Output the records below again, precisely as they are written.
Content starts
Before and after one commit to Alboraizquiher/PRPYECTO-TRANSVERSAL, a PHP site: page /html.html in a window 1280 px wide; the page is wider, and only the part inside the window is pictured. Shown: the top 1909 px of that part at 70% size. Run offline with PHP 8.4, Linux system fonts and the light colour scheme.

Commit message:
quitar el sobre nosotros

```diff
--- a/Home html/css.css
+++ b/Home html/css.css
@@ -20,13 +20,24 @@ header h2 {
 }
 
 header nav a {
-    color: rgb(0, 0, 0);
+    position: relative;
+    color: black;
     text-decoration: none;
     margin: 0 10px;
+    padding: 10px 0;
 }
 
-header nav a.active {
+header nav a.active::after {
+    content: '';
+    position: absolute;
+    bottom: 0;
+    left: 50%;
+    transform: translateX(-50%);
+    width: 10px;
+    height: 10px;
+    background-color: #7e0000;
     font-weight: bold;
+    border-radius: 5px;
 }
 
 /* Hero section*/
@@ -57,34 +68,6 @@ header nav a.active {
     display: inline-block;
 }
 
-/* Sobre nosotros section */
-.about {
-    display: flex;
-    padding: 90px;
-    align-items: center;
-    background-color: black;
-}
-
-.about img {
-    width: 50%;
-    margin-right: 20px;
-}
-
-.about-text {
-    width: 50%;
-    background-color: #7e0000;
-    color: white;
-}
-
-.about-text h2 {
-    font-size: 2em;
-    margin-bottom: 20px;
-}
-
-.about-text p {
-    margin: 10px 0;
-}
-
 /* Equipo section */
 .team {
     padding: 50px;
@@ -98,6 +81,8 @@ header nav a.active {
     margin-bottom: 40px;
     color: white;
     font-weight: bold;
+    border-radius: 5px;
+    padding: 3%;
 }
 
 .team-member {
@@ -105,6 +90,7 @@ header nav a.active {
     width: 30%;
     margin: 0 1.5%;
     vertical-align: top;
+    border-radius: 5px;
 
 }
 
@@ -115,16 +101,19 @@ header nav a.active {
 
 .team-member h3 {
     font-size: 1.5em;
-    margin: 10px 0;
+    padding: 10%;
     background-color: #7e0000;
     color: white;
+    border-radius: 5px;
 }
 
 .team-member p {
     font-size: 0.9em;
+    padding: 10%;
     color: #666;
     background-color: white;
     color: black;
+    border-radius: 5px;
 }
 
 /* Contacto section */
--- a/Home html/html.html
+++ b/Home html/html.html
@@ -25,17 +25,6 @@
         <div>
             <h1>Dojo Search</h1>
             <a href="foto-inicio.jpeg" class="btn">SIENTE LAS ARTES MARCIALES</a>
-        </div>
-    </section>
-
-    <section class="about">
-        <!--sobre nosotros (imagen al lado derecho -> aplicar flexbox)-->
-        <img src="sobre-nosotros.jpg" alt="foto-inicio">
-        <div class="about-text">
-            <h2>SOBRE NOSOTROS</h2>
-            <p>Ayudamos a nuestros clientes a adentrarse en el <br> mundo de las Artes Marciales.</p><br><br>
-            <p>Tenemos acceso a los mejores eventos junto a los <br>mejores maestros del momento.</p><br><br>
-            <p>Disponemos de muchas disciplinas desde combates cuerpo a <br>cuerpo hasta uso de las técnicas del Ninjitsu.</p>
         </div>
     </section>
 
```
Content ends
### [Solution to this problem]
Before and after one commit to Alboraizquiher/PRPYECTO-TRANSVERSAL, a PHP site: page /html.html in a window 1280 px wide; the page is wider, and only the part inside the window is pictured. Shown: the top 1909 px of that part at 70% size. Run offline with PHP 8.4, Linux system fonts and the light colour scheme.

Commit message:
quitar el sobre nosotros

```diff
--- a/Home html/css.css
+++ b/Home html/css.css
@@ -20,13 +20,24 @@ header h2 {
 }
 
 header nav a {
-    color: rgb(0, 0, 0);
+    position: relative;
+    color: black;
     text-decoration: none;
     margin: 0 10px;
+    padding: 10px 0;
 }
 
-header nav a.active {
+header nav a.active::after {
+    content: '';
+    position: absolute;
+    bottom: 0;
+    left: 50%;
+    transform: translateX(-50%);
+    width: 10px;
+    height: 10px;
+    background-color: #7e0000;
     font-weight: bold;
+    border-radius: 5px;
 }
 
 /* Hero section*/
@@ -57,34 +68,6 @@ header nav a.active {
     display: inline-block;
 }
 
-/* Sobre nosotros section */
-.about {
-    display: flex;
-    padding: 90px;
-    align-items: center;
-    background-color: black;
-}
-
-.about img {
-    width: 50%;
-    margin-right: 20px;
-}
-
-.about-text {
-    width: 50%;
-    background-color: #7e0000;
-    color: white;
-}
-
-.about-text h2 {
-    font-size: 2em;
-    margin-bottom: 20px;
-}
-
-.about-text p {
-    margin: 10px 0;
-}
-
 /* Equipo section */
 .team {
     padding: 50px;
@@ -98,6 +81,8 @@ header nav a.active {
     margin-bottom: 40px;
     color: white;
     font-weight: bold;
+    border-radius: 5px;
+    padding: 3%;
 }
 
 .team-member {
@@ -105,6 +90,7 @@ header nav a.active {
     width: 30%;
     margin: 0 1.5%;
     vertical-align: top;
+    border-radius: 5px;
 
 }
 
@@ -115,16 +101,19 @@ header nav a.active {
 
 .team-member h3 {
     font-size: 1.5em;
-    margin: 10px 0;
+    padding: 10%;
     background-color: #7e0000;
     color: white;
+    border-radius: 5px;
 }
 
 .team-member p {
     font-size: 0.9em;
+    padding: 10%;
     color: #666;
     background-color: white;
     color: black;
+    border-radius: 5px;
 }
 
 /* Contacto section */
--- a/Home html/html.html
+++ b/Home html/html.html
@@ -25,17 +25,6 @@
         <div>
             <h1>Dojo Search</h1>
             <a href="foto-inicio.jpeg" class="btn">SIENTE LAS ARTES MARCIALES</a>
-        </div>
-    </section>
-
-    <section class="about">
-        <!--sobre nosotros (imagen al lado derecho -> aplicar flexbox)-->
-        <img src="sobre-nosotros.jpg" alt="foto-inicio">
-        <div class="about-text">
-            <h2>SOBRE NOSOTROS</h2>
-            <p>Ayudamos a nuestros clientes a adentrarse en el <br> mundo de las Artes Marciales.</p><br><br>
-            <p>Tenemos acceso a los mejores eventos junto a los <br>mejores maestros del momento.</p><br><br>
-            <p>Disponemos de muchas disciplinas desde combates cuerpo a <br>cuerpo hasta uso de las técnicas del Ninjitsu.</p>
         </div>
     </section>
 
```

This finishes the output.